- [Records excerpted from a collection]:

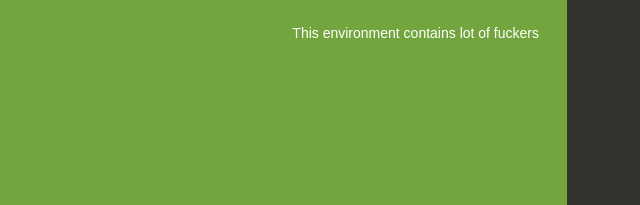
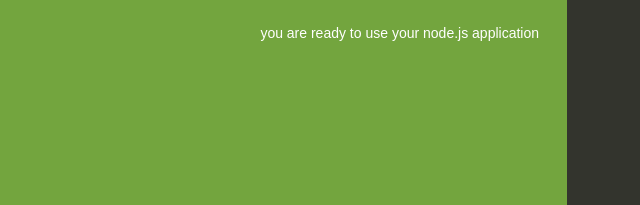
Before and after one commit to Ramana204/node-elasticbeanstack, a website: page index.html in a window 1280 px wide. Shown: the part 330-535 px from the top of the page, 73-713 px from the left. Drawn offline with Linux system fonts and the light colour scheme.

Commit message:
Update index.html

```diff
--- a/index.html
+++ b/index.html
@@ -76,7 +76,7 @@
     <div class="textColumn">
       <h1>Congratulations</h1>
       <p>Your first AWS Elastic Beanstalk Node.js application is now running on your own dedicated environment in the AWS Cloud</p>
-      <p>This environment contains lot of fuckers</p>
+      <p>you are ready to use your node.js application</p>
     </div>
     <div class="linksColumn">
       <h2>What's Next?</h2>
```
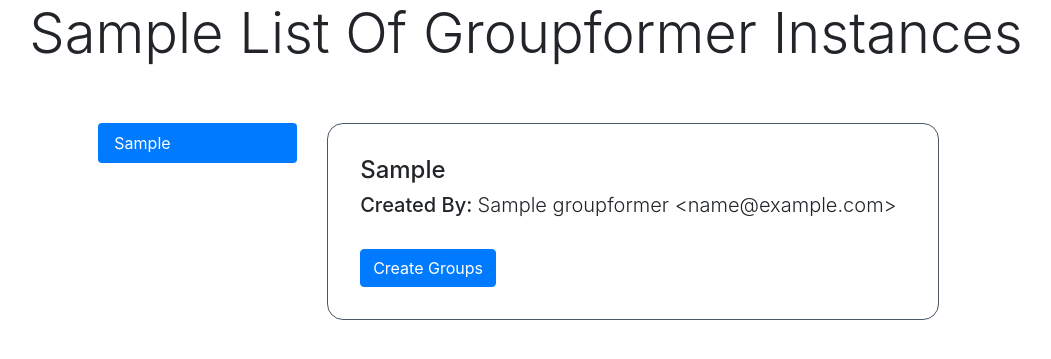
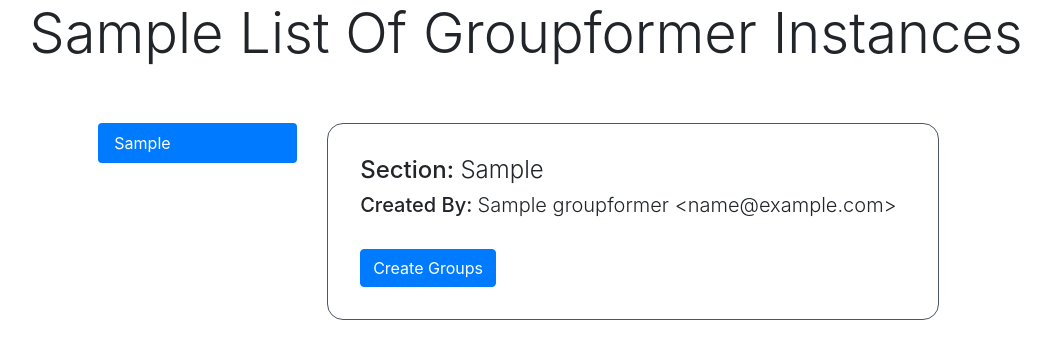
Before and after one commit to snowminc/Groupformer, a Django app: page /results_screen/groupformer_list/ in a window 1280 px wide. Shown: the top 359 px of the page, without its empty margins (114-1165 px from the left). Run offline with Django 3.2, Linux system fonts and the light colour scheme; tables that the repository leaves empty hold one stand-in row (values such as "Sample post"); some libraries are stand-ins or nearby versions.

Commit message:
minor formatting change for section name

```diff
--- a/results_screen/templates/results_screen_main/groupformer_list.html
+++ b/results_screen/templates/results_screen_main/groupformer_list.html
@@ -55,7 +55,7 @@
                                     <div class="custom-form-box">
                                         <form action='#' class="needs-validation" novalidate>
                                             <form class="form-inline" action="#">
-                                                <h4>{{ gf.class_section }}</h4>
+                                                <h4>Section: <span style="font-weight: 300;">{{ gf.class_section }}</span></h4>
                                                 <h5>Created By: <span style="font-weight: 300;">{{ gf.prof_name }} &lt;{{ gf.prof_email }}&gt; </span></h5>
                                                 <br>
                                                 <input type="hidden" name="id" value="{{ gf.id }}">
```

...

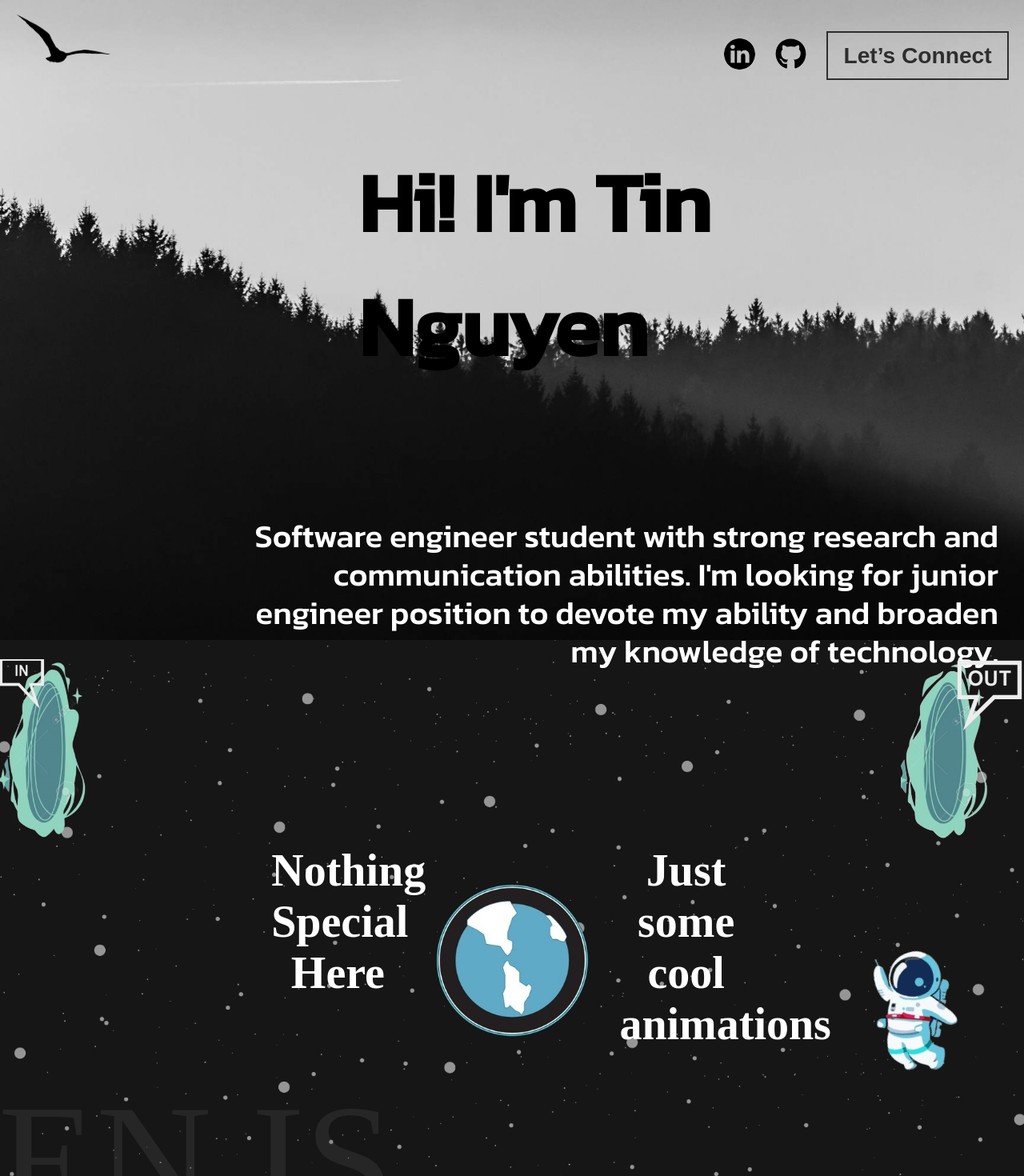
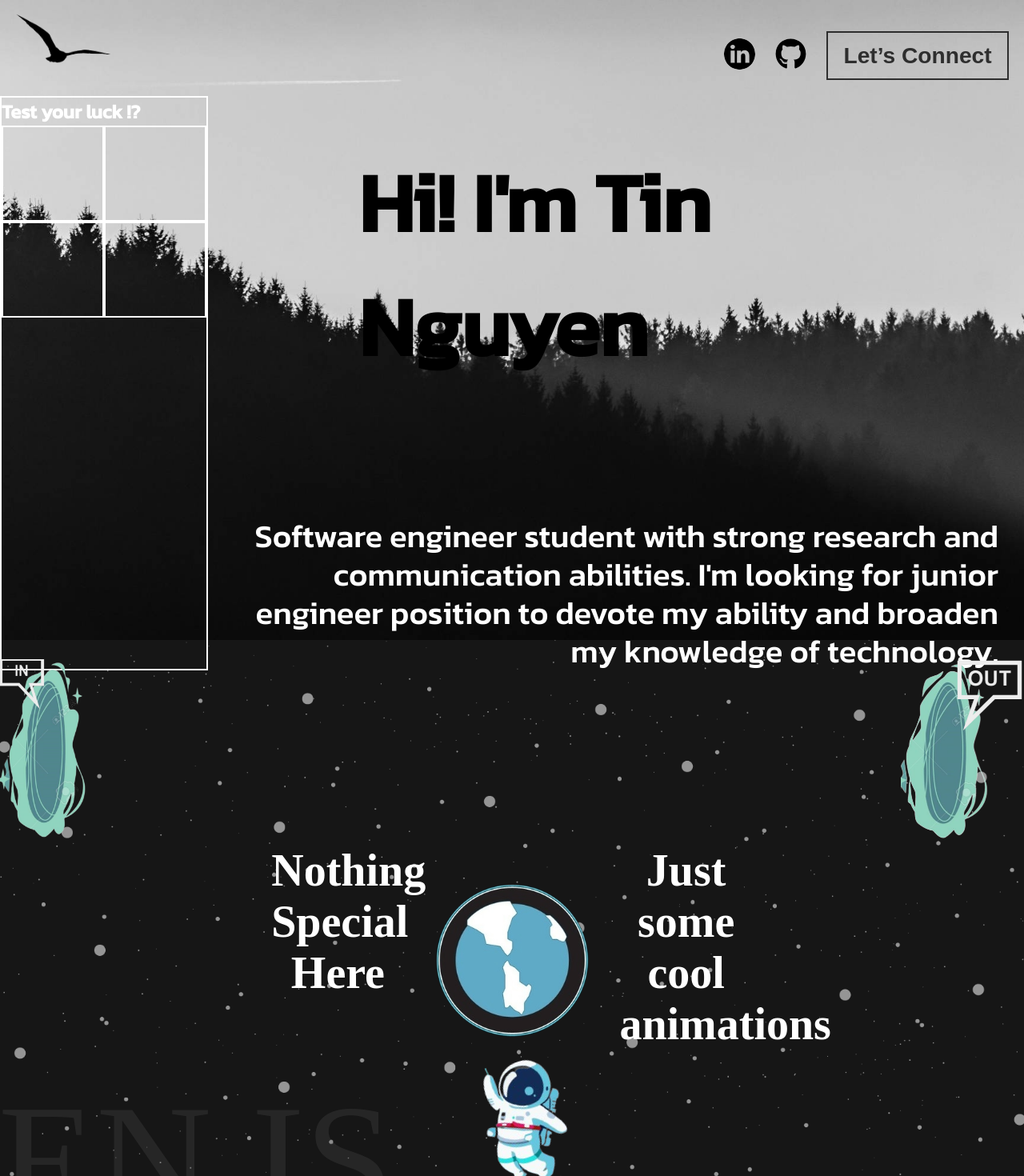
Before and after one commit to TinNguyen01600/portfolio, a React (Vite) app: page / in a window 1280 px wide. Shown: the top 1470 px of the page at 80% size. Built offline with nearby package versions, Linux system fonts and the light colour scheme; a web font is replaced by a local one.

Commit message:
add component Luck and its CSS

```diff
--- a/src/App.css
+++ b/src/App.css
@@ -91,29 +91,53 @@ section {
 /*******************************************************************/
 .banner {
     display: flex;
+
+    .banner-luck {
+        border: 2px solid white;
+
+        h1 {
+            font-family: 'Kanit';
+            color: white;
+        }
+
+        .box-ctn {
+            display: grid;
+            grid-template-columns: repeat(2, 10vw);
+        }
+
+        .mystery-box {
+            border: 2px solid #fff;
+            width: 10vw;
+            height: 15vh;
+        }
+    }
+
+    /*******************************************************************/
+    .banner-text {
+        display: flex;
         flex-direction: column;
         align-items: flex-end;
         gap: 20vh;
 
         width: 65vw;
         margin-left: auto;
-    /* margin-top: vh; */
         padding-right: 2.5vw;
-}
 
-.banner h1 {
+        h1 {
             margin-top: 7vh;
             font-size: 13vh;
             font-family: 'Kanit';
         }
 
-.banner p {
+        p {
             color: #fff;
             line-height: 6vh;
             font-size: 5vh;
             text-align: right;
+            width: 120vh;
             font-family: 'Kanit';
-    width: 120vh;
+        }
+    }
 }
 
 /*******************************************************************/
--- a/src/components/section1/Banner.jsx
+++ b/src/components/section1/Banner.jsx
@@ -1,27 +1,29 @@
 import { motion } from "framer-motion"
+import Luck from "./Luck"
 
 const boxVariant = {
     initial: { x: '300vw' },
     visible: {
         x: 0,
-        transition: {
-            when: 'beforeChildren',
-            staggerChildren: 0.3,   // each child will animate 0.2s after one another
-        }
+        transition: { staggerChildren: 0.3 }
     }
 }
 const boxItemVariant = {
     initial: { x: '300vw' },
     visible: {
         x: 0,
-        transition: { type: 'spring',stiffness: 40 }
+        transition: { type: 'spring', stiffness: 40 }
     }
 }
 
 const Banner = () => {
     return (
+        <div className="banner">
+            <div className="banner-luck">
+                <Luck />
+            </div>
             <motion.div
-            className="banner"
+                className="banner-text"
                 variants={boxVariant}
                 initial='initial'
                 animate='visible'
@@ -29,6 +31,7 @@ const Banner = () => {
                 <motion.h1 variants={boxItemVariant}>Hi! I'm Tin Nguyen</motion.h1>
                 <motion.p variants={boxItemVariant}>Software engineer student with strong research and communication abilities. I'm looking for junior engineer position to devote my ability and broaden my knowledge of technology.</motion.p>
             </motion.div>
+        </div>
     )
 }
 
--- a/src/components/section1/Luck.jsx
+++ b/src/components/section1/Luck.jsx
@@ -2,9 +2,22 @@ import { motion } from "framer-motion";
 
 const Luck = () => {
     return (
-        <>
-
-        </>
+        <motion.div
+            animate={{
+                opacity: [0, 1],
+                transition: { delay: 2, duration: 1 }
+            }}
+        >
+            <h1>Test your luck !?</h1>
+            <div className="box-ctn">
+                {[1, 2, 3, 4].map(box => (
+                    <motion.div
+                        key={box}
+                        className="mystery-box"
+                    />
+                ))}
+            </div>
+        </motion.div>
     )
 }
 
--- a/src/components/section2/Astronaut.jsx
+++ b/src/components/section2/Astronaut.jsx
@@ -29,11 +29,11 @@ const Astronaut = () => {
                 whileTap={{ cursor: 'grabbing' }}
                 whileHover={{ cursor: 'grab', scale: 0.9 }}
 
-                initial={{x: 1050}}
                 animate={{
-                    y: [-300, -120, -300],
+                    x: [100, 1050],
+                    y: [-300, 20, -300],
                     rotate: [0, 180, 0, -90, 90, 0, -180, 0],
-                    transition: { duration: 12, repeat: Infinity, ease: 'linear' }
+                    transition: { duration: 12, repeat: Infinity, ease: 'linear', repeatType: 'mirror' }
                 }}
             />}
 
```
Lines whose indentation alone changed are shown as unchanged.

...

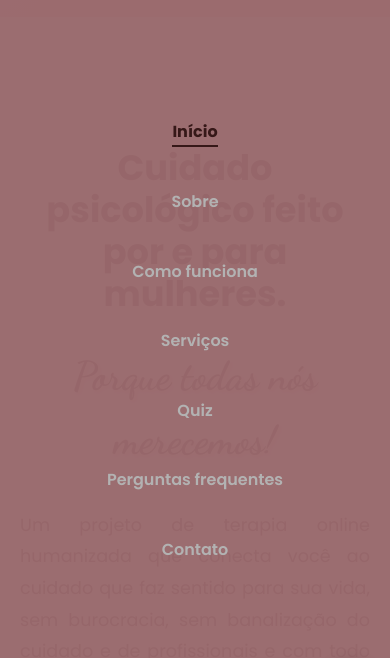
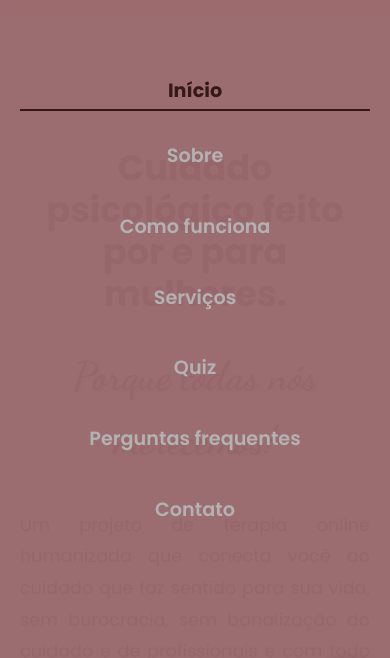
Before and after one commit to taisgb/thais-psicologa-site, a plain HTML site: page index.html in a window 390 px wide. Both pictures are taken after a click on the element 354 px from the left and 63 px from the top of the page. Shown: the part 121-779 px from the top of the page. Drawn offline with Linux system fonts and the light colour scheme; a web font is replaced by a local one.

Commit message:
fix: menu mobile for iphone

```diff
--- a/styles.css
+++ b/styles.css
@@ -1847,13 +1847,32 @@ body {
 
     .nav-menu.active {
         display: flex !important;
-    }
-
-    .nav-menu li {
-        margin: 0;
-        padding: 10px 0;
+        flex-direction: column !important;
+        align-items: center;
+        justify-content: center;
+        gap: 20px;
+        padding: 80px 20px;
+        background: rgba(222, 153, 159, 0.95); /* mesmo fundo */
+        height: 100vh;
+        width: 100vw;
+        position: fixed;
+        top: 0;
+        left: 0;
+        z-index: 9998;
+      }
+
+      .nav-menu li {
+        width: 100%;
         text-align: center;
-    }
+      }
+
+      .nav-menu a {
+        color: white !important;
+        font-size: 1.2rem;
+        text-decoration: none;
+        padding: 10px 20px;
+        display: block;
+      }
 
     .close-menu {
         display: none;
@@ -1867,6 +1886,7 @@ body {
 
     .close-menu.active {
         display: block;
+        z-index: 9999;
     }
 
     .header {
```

- [Work order]: Which lines of the data above contain the string "menu"? Copy each of them.

- [Task response]:
fix: menu mobile for iphone
     .nav-menu.active {
-    .nav-menu li {
+      .nav-menu li {
+      .nav-menu a {
     .close-menu {
     .close-menu.active {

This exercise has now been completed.